**WHAT YOU HAVE TO DO:** Set down the line that contains "Add medium Livonia Russia parentage batch" and every line after it to the end of the entries, exactly as they stand and nothing more.

**EXTRACTED RECORDS:**

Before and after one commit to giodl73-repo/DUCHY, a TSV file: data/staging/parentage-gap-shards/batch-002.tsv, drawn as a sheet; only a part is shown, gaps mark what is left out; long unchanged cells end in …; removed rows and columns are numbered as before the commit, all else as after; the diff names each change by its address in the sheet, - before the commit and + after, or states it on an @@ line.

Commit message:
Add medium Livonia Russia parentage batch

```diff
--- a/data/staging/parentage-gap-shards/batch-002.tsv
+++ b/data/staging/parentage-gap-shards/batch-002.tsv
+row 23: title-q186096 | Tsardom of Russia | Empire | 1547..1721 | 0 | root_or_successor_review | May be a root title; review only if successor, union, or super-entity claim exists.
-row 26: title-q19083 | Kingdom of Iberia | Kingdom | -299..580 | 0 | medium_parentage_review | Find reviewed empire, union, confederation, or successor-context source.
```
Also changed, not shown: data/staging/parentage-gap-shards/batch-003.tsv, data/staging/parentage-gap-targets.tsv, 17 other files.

**WRITTEN SOLUTION:**
Add medium Livonia Russia parentage batch

```diff
--- a/data/staging/parentage-gap-shards/batch-002.tsv
+++ b/data/staging/parentage-gap-shards/batch-002.tsv
+row 23: title-q186096 | Tsardom of Russia | Empire | 1547..1721 | 0 | root_or_successor_review | May be a root title; review only if successor, union, or super-entity claim exists.
-row 26: title-q19083 | Kingdom of Iberia | Kingdom | -299..580 | 0 | medium_parentage_review | Find reviewed empire, union, confederation, or successor-context source.
```
Also changed, not shown: data/staging/parentage-gap-shards/batch-003.tsv, data/staging/parentage-gap-targets.tsv, 17 other files.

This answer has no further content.